Date of Award
Doctor of Philosophy
This thesis focuses on constructing appropriate statistical models to monitor the dynamics of disease transmission in animal disease surveillance system. One big challenge in analyzing such disease surveillance data is that the diagnostic tests are usually known to have imperfect sensitivity and specificity, thus the observations are usually misclassified, which introduces uncertainty in determination and modeling of the true disease status among animals. The thesis consists of three projects focusing on three different models and statistical inferences for different disease surveillance datasets. In the first project (Chapter 2), we propose a latent spatial piecewise exponential model for the misclassified disease surveillance data and apply the model to a data from the porcine reproductive and respiratory syndrome virus (PRRSV) disease. The misclassification of test outcomes are accounted for by using a two-level survival model. Spatial distance and time-varying covariates are incorporated to account for disease transmission. We show that our model is efficient in capturing the data features and easy to implement. In the second project (Chapter 3), we are motivated by parameter estimations in hidden Markov models (HMM) and mixed HMM (MHMM). The HMM can be applied to the animal disease surveillance data where the outcomes are with misclassification, and with a group level random effect added, the MHMM can model the correlation structure. However, the parameters estimation in these models are challenging because of the latent variables and random effect. We propose a pairwise fractional imputation using the idea of parametric fractional imputation as well as the Markov property. The proposed estimation method is shown to provide efficient parameter estimates and achieves computational efficiency. In the third project (Chapter 4),
we further investigate into the piecewise exponential model and consider estimation of the hazard functions where a monotone restriction is put on the hazard. When observations are with misclassification, the estimation involves EM-algorithm and the principle of isotonic regression is used for constraint optimization of the model parameters.

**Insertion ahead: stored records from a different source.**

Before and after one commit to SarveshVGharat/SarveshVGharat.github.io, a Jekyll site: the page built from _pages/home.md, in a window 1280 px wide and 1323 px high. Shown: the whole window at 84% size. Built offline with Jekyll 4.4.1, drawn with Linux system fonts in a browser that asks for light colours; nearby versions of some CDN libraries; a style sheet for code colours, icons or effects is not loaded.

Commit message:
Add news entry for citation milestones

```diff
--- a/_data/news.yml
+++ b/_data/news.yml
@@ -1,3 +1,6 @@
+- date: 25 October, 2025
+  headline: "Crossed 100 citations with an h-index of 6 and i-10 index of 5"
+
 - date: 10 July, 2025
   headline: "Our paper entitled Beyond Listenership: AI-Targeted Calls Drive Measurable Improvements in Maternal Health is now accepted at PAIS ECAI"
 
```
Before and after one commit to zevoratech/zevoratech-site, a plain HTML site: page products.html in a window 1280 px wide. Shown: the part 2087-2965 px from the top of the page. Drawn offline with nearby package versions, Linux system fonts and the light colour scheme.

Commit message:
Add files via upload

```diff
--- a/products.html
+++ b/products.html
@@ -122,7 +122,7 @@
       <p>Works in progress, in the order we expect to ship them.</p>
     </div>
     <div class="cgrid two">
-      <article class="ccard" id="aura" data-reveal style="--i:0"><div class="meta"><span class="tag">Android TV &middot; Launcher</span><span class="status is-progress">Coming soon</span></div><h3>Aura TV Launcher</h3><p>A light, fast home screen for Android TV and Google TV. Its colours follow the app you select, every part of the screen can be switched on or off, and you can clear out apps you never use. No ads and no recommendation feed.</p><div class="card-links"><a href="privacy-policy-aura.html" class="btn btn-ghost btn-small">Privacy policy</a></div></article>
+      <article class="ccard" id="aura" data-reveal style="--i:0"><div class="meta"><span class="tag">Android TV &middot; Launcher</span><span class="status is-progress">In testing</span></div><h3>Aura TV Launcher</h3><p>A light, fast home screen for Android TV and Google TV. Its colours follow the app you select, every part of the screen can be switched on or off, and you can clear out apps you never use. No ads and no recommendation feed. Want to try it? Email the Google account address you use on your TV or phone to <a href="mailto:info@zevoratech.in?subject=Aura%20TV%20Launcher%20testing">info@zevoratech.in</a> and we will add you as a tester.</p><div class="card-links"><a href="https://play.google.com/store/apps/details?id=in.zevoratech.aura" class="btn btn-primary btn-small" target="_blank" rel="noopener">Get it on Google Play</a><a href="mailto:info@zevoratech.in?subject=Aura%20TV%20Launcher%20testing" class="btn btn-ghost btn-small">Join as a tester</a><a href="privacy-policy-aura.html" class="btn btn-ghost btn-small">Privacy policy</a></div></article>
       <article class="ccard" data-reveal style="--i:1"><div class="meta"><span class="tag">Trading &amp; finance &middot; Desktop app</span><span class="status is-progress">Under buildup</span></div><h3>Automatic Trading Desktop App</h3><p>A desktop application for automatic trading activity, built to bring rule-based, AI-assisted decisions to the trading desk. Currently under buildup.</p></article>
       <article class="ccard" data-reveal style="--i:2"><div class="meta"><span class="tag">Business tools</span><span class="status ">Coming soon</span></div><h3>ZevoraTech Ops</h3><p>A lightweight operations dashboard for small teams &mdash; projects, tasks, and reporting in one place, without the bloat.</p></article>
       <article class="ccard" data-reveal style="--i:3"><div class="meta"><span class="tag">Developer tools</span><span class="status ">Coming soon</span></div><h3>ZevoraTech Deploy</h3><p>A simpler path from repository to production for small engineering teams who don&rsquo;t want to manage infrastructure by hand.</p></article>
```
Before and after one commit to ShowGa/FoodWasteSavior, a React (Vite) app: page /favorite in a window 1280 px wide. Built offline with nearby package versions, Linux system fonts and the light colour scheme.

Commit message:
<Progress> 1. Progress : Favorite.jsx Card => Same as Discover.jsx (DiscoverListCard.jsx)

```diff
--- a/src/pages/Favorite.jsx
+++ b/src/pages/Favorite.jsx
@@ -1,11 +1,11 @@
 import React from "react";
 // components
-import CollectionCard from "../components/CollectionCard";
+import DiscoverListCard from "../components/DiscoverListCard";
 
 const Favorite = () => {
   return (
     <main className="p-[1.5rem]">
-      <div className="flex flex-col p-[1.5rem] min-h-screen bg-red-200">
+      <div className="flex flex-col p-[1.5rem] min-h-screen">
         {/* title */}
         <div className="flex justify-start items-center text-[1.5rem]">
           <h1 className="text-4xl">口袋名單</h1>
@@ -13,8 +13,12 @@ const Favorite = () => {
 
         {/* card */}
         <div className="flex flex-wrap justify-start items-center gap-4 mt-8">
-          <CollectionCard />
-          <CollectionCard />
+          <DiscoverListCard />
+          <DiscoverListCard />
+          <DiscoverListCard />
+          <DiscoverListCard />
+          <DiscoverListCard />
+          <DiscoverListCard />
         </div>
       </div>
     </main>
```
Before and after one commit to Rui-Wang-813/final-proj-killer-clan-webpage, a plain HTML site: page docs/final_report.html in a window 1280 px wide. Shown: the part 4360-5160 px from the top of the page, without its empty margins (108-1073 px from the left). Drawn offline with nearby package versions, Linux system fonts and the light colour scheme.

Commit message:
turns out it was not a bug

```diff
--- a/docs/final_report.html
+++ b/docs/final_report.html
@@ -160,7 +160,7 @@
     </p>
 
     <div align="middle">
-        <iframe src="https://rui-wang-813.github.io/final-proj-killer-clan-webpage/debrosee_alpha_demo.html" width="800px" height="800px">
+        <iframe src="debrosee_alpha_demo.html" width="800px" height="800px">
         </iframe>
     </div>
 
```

Details of the estimation algorithm is developed in this chapter and the bootstrap confidence interval is constructed for measuring the variability of the estimates. The proposed model is then applied to another PRRSV surveillance study in the swine population.
Sun, Yaxuan, "Statistical methods in modeling disease surveillance data with misclassification" (2017). Graduate Theses and Dissertations. 16223.